Vlad Dracula – "The Impailer"
By James Donahue
There really was a man named Dracula. Forget the Hollywood version though. He wasn’t a vampire
but his evil deeds in his native Transylvania were the inspiration for the contemporary vampire stories.
It was rumored that Vlad Dracula sometimes drank the blood of the people he killed. He earned a nickname
as "Vlad the Impaler" because impalement was his favorite way of murdering people. He would have a horse attached to each
of his victim’s legs and a dull stake forced up through the body, from the anus to the mouth. It was probably the most
painful type of death because the victims didn’t die right away. They sometimes suffered for hours and even days.
It was said that Vlad also impaled children, babies and even animals. He liked to eat and drink around
the bodies of dead and naked people still impaled by stakes. He also poisoned, blinded, strangled, hanged, decapitated, stabbed,
disemboweled, skinned (alive), hacked, dismembered, burned, boiled, scalped, roasted, and buried people alive. He enjoyed
cutting off people’s body parts, especially their sexual organs. He roasted children and forced their parents to eat
If the stories were true, Vlad Dracula was perhaps the most twisted and wicked person who ever lived.
And he had the power to do these things because he was born into royalty. The son of Vlad II Dracul, he was born in 1431 in
Sighisoara and given the name Vlad III. The father was married to Princess Cneajna of Moldavia at the time, but he kept several
mistresses so it was unclear just who Vlad’s mother was.
In a peculiar twist of history, the name Dracul, which meant dragon, was given Vald’s father
by the Holy Roman Emperor Sigismund because he joined the Order of the Dragon, a fellowship of knights sworn to defend Christendom
against the Moslem Ottomans. The name Dracul, of course, has since been distorted as "Dracula" with very dark connotations.
Vlad rose to power and became prince of Wallachia between the years 1448 and 1476. He led armies in
battle against Ottoman forces. Some historians say the Vlad III may not have been the malicious killer as told in the stories
about him, but rather used the technique of impalement and stories of his cold hearted killings as a way of throwing fear
into his enemies.
Romanian and Bulgarian writings from 1481 and later portray Vlad III as a hero that used his harsh
methods to reclaim his country from the boyars. All of his military battles were directed against the Ottoman Empire, which
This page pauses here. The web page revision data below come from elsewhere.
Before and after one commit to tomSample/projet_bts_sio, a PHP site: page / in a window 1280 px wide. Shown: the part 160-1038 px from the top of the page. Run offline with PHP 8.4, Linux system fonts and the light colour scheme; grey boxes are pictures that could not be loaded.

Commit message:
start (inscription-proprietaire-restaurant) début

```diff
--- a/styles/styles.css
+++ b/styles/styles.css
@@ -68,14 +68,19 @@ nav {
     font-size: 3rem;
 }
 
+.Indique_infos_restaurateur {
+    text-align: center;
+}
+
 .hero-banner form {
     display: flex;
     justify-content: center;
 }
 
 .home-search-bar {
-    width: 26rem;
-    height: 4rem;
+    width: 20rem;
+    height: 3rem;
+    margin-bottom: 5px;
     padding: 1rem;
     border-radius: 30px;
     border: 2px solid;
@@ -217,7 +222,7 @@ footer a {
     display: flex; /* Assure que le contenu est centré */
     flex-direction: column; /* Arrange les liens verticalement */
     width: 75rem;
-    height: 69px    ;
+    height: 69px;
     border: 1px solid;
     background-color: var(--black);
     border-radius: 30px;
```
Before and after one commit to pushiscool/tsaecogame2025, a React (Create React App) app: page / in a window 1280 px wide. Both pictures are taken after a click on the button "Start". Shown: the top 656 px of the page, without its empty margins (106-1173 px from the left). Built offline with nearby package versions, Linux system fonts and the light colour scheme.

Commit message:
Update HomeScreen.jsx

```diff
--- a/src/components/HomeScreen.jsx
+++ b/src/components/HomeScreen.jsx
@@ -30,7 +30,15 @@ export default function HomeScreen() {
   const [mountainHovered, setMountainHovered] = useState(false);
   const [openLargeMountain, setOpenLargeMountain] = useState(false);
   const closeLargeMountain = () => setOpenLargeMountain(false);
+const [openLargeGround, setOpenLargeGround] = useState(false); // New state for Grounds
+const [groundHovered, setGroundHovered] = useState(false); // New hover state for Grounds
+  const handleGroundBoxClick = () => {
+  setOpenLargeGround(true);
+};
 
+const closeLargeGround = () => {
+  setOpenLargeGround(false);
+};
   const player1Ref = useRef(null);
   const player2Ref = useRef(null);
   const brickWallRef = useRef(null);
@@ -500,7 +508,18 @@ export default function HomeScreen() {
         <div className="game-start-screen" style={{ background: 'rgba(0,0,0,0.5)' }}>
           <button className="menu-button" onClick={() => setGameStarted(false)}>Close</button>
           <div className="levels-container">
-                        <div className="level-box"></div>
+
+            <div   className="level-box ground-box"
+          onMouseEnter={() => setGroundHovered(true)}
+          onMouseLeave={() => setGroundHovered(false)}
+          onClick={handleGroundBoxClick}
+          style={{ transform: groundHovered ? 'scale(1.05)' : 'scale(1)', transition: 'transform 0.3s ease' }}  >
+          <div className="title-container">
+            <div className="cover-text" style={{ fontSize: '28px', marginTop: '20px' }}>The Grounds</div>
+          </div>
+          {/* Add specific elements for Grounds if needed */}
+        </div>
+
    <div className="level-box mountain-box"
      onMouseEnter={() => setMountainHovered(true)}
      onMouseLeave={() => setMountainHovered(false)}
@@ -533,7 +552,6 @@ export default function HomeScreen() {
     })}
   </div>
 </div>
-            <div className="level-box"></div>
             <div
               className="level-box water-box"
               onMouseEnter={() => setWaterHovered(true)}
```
was out to conquer Wallachi.
Still, Vlad III has been credited with the violent deaths of some 100,000 people during his years
There are varied accounts of Vlad’s death. One of the most common stories was that he was decapitated
by the Turks in 1476 as a trophy. His head was displayed on a stake to show the people that he was dead.